My initial response was: Hmm, being overweight is one thing — those people are downright obese! And while I think our country’s obsession with physical perfection is unhealthy, I also think it’s at least equally crazy, albeit in the other direction, to be implicitly promoting obesity! Yes, anorexia is sick, but at least some slim models are simply naturally skinny. No one who is as fat as Mike and Molly can be healthy. And obesity is costing our country far more in terms of all the related health problems we are paying for, by way of our insurance, than any other health problem, even cancer.
So anyway, yes, I think I’d be grossed out if I had to watch two characters with rolls and rolls of fat kissing each other … because I’d be grossed out if I had to watch them doing anything. To be brutally honest, even in real life, I find it aesthetically displeasing to watch a very, very fat person simply walk across a room — just like I’d find it distressing if I saw a very drunk person stumbling across a bar or a heroine addict slumping in a chair.
The post inspired hundreds of comments, most of them not exactly agreeing with Kelly’s excuse that she isn’t fatphobic because she has “a few friends who could be called plump.” Coles was asked her thoughts on the issue at a fashion event, and she seemed supportive of Kelly’s decision to post such controversy-stirring thoughts: “Maura Kelly is a very provocative blogger, she said. “She was an anorexic herself and this is a subject she feels very strongly about.” Furthermore, added Coles, “I’m concerned about a show that makes fun of large people.”

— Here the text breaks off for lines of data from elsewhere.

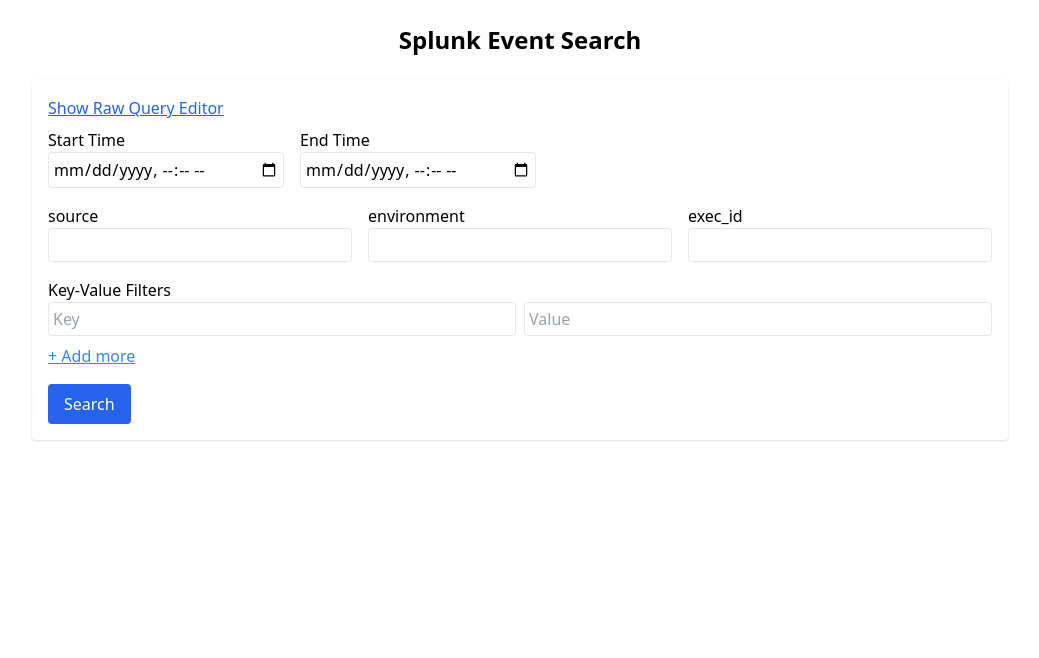
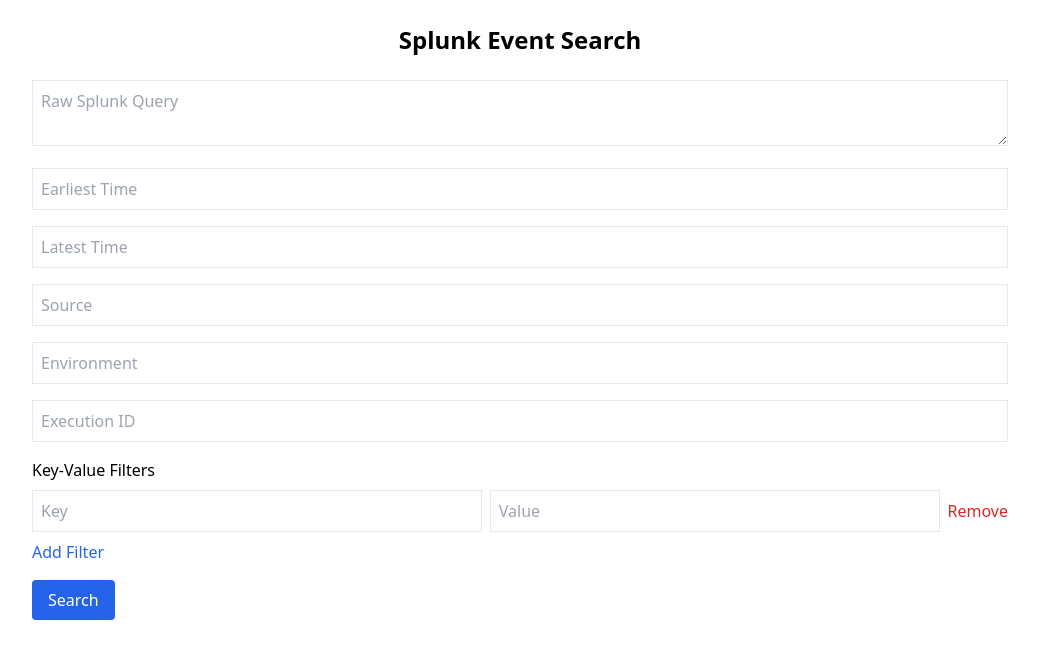
Before and after one commit to arin17bishwa/Uatu, a React (Vite) app in the folder frontend/: page / in a window 1280 px wide. Shown: the top 658 px of the page, without its empty margins (120-1159 px from the left). Built offline with nearby package versions, Linux system fonts and the light colour scheme.

Commit message:
updated SearchForm.jsx

```diff
--- a/frontend/src/components/SearchForm.jsx
+++ b/frontend/src/components/SearchForm.jsx
@@ -1,114 +1,79 @@
-import React, { useState } from "react";
+import React, { useState } from 'react';
 
 const SearchForm = ({ onSearch }) => {
-  const [showQuery, setShowQuery] = useState(false);
-  const [rawQuery, setRawQuery] = useState("");
-  const [startTime, setStartTime] = useState("");
-  const [endTime, setEndTime] = useState("");
-  const [filters, setFilters] = useState({
-    source: "",
-    environment: "",
-    exec_id: "",
-  });
-  const [kvPairs, setKvPairs] = useState([{ key: "", value: "" }]);
+  const [rawQuery, setRawQuery] = useState('');
+  const [earliest, setEarliest] = useState('');
+  const [latest, setLatest] = useState('');
+  const [source, setSource] = useState('');
+  const [environment, setEnvironment] = useState('');
+  const [executionId, setExecutionId] = useState('');
+  const [kvFilters, setKvFilters] = useState([{ key: '', value: '' }]);
 
-  const handleKVChange = (index, field, value) => {
-    const updated = [...kvPairs];
-    updated[index][field] = value;
-    setKvPairs(updated);
+  const handleKvChange = (index, field, value) => {
+    const newFilters = [...kvFilters];
+    newFilters[index][field] = value;
+    setKvFilters(newFilters);
   };
 
-  const addKVPair = () => setKvPairs([...kvPairs, { key: "", value: "" }]);
+  const addKvFilter = () => {
+    setKvFilters([...kvFilters, { key: '', value: '' }]);
+  };
 
-  const handleSearch = () => {
-    onSearch({ rawQuery, startTime, endTime, filters, kvPairs });
+  const removeKvFilter = (index) => {
+    setKvFilters(kvFilters.filter((_, i) => i !== index));
+  };
+
+  const handleSubmit = (e) => {
+    e.preventDefault();
+    const payload = {
+      raw_query: rawQuery,
+      time_range: {
+        earliest,
+        latest
+      },
+      source,
+      environment,
+      execution_id: executionId,
+      kv_filters: kvFilters.filter(f => f.key && f.value)
+    };
+    onSearch(payload);
   };
 
   return (
-    <div className="p-4 bg-white rounded shadow mb-4">
-      <button
-        className="text-blue-600 underline mb-2"
-        onClick={() => setShowQuery(!showQuery)}
-      >
-        {showQuery ? "Hide Raw Query Editor" : "Show Raw Query Editor"}
-      </button>
+    <form onSubmit={handleSubmit} className="space-y-4">
+      <textarea placeholder="Raw Splunk Query" value={rawQuery} onChange={(e) => setRawQuery(e.target.value)} className="w-full p-2 border" />
+      <input type="text" placeholder="Earliest Time" value={earliest} onChange={(e) => setEarliest(e.target.value)} className="w-full p-2 border" />
+      <input type="text" placeholder="Latest Time" value={latest} onChange={(e) => setLatest(e.target.value)} className="w-full p-2 border" />
+      <input type="text" placeholder="Source" value={source} onChange={(e) => setSource(e.target.value)} className="w-full p-2 border" />
+      <input type="text" placeholder="Environment" value={environment} onChange={(e) => setEnvironment(e.target.value)} className="w-full p-2 border" />
+      <input type="text" placeholder="Execution ID" value={executionId} onChange={(e) => setExecutionId(e.target.value)} className="w-full p-2 border" />
 
-      {showQuery && (
-        <textarea
-          className="w-full p-2 border rounded mb-4"
-          rows="4"
-          value={rawQuery}
-          onChange={(e) => setRawQuery(e.target.value)}
-          placeholder="Enter raw Splunk SPL query..."
-        />
-      )}
-
-      <div className="flex gap-4 mb-4">
-        <div className="flex flex-col">
-          <label>Start Time</label>
-          <input
-            type="datetime-local"
-            className="border p-1 rounded"
-            value={startTime}
-            onChange={(e) => setStartTime(e.target.value)}
-          />
-        </div>
-        <div className="flex flex-col">
-          <label>End Time</label>
-          <input
-            type="datetime-local"
-            className="border p-1 rounded"
-            value={endTime}
-            onChange={(e) => setEndTime(e.target.value)}
-          />
-        </div>
+      <div>
+        <label className="block mb-2">Key-Value Filters</label>
+        {kvFilters.map((filter, index) => (
+          <div key={index} className="flex space-x-2 mb-2">
+            <input
+              type="text"
+              placeholder="Key"
+              value={filter.key}
+              onChange={(e) => handleKvChange(index, 'key', e.target.value)}
+              className="p-2 border w-1/2"
+            />
+            <input
+              type="text"
+              placeholder="Value"
+              value={filter.value}
+              onChange={(e) => handleKvChange(index, 'value', e.target.value)}
+              className="p-2 border w-1/2"
+            />
+            <button type="button" onClick={() => removeKvFilter(index)} className="text-red-600">Remove</button>
+          </div>
+        ))}
+        <button type="button" onClick={addKvFilter} className="text-blue-600">Add Filter</button>
       </div>
 
-      <div className="grid grid-cols-3 gap-4 mb-4">
-        {["source", "environment", "exec_id"].map((key) => (
-          <div key={key} className="flex flex-col">
-            <label>{key}</label>
-            <input
-              className="border p-1 rounded"
-              value={filters[key]}
-              onChange={(e) =>
-                setFilters({ ...filters, [key]: e.target.value })
-              }
-            />
-          </div>
-        ))}
-      </div>
-
-      <div className="mb-4">
-        <label>Key-Value Filters</label>
-        {kvPairs.map((pair, idx) => (
-          <div key={idx} className="flex gap-2 mb-2">
-            <input
-              placeholder="Key"
-              className="border p-1 rounded w-1/2"
-              value={pair.key}
-              onChange={(e) => handleKVChange(idx, "key", e.target.value)}
-            />
-            <input
-              placeholder="Value"
-              className="border p-1 rounded w-1/2"
-              value={pair.value}
-              onChange={(e) => handleKVChange(idx, "value", e.target.value)}
-            />
-          </div>
-        ))}
-        <button className="text-blue-500 underline" onClick={addKVPair}>
-          + Add more
-        </button>
-      </div>
-
-      <button
-        className="bg-blue-600 text-white px-4 py-2 rounded"
-        onClick={handleSearch}
-      >
-        Search
-      </button>
-    </div>
+      <button type="submit" className="px-4 py-2 bg-blue-600 text-white rounded">Search</button>
+    </form>
   );
 };
 
```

Kelly, for her part, has since added an update to her article, posted after the jump.